CUFA BC: Our Take on Budget 2021

Created 20 April 2021 14:04

Vancouver, April 20, 2021 – The Confederation of University Faculty Associations of BC (CUFA BC) welcomes Budget 2021 “A Stronger BC, For Everyone” from BC Finance Minister Hon. Selina Robinson. This is the NDP government’s fourth full budget under Premier John Horgan, and focuses on recovery and resilience from the pandemic.

Through this budget, the government recognizes that “investing in post-secondary education and skills training opportunities are an important part of BC’s recovery” and has allocated $2,592,081 to Advanced Education and Skills Training, an increase over last year of about 9.55%. Educational institutions will receive a net total of $2,380,919 in funding plus capital funding to see through previously approved projects. 

“Today’s budget includes significant investment in the province and targets many of the vulnerable sectors most affected by the pandemic, including advanced education,” says CUFA BC President Dr. Daniel Laitsch. “With these supports from Government, BC’s post-secondary institutions can see themselves as key partners in driving the economic and social recovery toward a just recovery for everyone.”

Budget allocations for the Ministry of Advanced Education and Skills Training invest in training and re-training people to secure good paying jobs and strengthen BC’s labour force. Highlights include the following:

  • $96M over 3 years for new training spaces to continue to build a workforce to increase health sector capacity;
  • $32M in one-time funding to continue training initiated through the StrongerBC Economic Recovery Plan, including the following:
    • $17M to expand access and partner with the Indigenous Skills Training Program;
    • $5M to expand investments made in 2020/21 for micro-credential training, adding 30 new programs (in addition to the $4M announcement made in March 2021);
    • $6M to support work-integrated learning placements for nearly 3,000 students in BC post-secondary institutions, helping one of the hardest hit demographics gain meaningful employment;
    • $4M to continue short-term skills training programs for unemployed or under-employed people in training in high demand sectors (construction, technology, health care, child care);
  • $15M to expand the Innovator Skills Initiative program that provides up to $10K in funding to businesses to help hire up to 3,000 students who have completed certification or training; and
  • Finally, public post-secondary institutions will receive $498,391,000 toward capital expenses.
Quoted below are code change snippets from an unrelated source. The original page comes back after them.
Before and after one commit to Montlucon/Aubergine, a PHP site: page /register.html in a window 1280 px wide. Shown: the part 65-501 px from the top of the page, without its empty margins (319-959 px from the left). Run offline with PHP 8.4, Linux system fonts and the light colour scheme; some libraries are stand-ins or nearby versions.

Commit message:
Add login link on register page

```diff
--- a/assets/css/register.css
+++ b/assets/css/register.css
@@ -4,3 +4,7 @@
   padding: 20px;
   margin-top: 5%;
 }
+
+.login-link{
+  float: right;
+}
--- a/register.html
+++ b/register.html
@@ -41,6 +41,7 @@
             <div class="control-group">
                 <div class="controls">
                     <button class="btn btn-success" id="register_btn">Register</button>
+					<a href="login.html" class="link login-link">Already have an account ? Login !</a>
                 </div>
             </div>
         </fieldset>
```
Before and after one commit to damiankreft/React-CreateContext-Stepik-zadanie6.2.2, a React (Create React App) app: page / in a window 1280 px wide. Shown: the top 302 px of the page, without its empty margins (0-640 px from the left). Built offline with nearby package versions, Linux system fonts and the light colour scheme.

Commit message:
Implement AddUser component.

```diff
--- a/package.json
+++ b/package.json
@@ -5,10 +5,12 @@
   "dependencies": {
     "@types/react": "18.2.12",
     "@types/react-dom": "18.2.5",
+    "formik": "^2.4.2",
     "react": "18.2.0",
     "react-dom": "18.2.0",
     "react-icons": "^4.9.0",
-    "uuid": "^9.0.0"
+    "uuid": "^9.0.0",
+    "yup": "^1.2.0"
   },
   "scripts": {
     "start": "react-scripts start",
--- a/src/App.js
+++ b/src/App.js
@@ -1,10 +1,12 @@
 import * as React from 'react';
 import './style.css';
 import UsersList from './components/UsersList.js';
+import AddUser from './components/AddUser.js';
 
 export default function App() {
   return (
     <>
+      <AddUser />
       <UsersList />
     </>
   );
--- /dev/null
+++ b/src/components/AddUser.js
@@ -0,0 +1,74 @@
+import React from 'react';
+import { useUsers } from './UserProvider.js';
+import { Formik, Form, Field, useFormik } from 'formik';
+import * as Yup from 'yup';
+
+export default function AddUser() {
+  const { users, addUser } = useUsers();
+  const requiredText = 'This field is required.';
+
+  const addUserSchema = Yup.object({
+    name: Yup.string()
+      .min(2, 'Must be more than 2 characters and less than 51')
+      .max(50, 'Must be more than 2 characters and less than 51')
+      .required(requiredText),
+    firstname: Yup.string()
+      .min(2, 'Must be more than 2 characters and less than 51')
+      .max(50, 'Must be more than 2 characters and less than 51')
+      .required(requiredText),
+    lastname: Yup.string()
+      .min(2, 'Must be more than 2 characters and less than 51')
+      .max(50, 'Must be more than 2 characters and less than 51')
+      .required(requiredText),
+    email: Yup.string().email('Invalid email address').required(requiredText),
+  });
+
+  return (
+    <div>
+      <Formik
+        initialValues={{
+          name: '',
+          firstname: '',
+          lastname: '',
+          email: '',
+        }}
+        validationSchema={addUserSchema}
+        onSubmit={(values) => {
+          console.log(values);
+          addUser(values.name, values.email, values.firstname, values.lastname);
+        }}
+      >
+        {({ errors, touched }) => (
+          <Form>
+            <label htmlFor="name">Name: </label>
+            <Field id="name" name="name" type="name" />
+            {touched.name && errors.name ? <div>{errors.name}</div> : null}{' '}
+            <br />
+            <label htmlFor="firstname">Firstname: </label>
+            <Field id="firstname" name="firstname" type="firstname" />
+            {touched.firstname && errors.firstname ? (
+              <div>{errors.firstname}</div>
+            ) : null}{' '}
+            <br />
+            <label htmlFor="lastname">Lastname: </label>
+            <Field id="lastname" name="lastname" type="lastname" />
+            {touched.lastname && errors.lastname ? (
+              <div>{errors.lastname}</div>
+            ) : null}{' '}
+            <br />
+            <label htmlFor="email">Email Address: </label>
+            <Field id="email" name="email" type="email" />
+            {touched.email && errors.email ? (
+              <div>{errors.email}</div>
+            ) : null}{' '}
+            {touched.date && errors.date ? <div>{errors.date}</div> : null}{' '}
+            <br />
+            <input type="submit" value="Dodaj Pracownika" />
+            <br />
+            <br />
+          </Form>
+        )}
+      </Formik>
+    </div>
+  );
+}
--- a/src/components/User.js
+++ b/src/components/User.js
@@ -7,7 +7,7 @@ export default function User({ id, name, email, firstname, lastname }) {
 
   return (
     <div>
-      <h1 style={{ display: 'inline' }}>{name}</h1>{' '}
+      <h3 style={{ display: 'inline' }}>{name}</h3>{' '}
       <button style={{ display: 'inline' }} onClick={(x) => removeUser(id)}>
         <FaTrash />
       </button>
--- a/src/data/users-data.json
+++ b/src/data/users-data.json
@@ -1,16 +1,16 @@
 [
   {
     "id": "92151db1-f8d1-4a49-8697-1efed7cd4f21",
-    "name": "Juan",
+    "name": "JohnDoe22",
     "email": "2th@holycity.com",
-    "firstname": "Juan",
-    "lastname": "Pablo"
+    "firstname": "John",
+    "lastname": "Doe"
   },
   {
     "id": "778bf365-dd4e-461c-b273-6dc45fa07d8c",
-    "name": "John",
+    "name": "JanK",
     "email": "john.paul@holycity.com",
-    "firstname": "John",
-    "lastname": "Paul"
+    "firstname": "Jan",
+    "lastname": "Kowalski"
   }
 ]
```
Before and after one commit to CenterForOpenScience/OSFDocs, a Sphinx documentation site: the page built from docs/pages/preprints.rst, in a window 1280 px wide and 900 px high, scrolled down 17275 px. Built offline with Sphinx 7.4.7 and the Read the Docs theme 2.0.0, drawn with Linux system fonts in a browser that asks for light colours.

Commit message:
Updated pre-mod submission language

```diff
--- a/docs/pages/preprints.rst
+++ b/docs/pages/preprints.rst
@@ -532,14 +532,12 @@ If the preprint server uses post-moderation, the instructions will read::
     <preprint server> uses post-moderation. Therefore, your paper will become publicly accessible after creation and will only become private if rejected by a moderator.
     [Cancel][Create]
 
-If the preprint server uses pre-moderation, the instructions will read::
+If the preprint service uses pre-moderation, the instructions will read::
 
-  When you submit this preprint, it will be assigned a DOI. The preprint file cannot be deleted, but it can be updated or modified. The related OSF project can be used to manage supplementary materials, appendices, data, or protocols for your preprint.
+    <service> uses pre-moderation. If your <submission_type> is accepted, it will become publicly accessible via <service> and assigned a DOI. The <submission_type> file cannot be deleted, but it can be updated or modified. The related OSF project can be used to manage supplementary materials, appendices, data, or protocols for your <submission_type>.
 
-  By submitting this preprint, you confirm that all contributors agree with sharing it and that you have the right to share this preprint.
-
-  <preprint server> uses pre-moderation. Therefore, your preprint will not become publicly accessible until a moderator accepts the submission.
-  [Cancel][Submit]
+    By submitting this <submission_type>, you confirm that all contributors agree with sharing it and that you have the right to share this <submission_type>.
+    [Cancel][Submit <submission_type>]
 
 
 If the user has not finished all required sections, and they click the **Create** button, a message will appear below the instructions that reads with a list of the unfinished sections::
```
The provincial budget tabled today builds on supports over the past year for post-secondary institutions as they grapple with the repercussions of the pandemic. For instance, the announcement in February that permits institutional flexibility in budgeting over the next two years by allowing them to carry limited, pre-approved deficits has been a lifeline to post-secondary institutions.

The 2021 Budget Consultation report highlighted several recommendations made by CUFA BC that would see funding stability for institutions, graduate and undergraduate student financial supports, and targeted supports for research. See here for CUFA BC’s analysis.

Budget 2021 prioritizes quick turnaround programs for hyper-focused skills training (like micro-credentials) that fall under the Skills Training portfolio of AEST rather than more robust but time-intensive education of the Advanced Education portfolio. These short and granular programs further narrow the focus of education to areas such as technology, health care, construction, and child care. CUFA BC recently released a white paper on micro-credentials highlighting their pros and cons as they become integrated into advanced education programming.

“While some of the 2021 Budget Consultation recommendations are reflected in Budget 2021,” says Executive Director Annabree Fairweather, “there is missed opportunity for the kinds of support necessary for graduate-level education and research, two key engines within advanced education that will drive economic and social recovery.” 

Absent from today’s budget is any additional funding for the government’s graduate scholarship program, created in 2018 and an excellent resource to supporting students and faculty at BC’s research universities. The program primarily targets master’s and doctoral students in STEM (science, technology, engineering, and math) and at $15 million dollars to date, this amount falls short of the NDP’s 2017 campaign promise for $50 million.

For further information or comment please contact CUFA BC Executive Director Annabree Fairweather at 604-367-5856 or [email protected].


CUFA BC represents over 5,500 faculty members, professional librarians, lecturers, instructors, and other academics at the five research-intensive universities in British Columbia, which include University of British Columbia, Simon Fraser University, University of Victoria, Royal Roads University and University of Northern British Columbia.

CUFA BC celebrates fifty years of working closely with the member Faculty Associations at each institution. Our purposes are to support high-quality post-secondary education and research in British Columbia and to advocate for the interests of our members.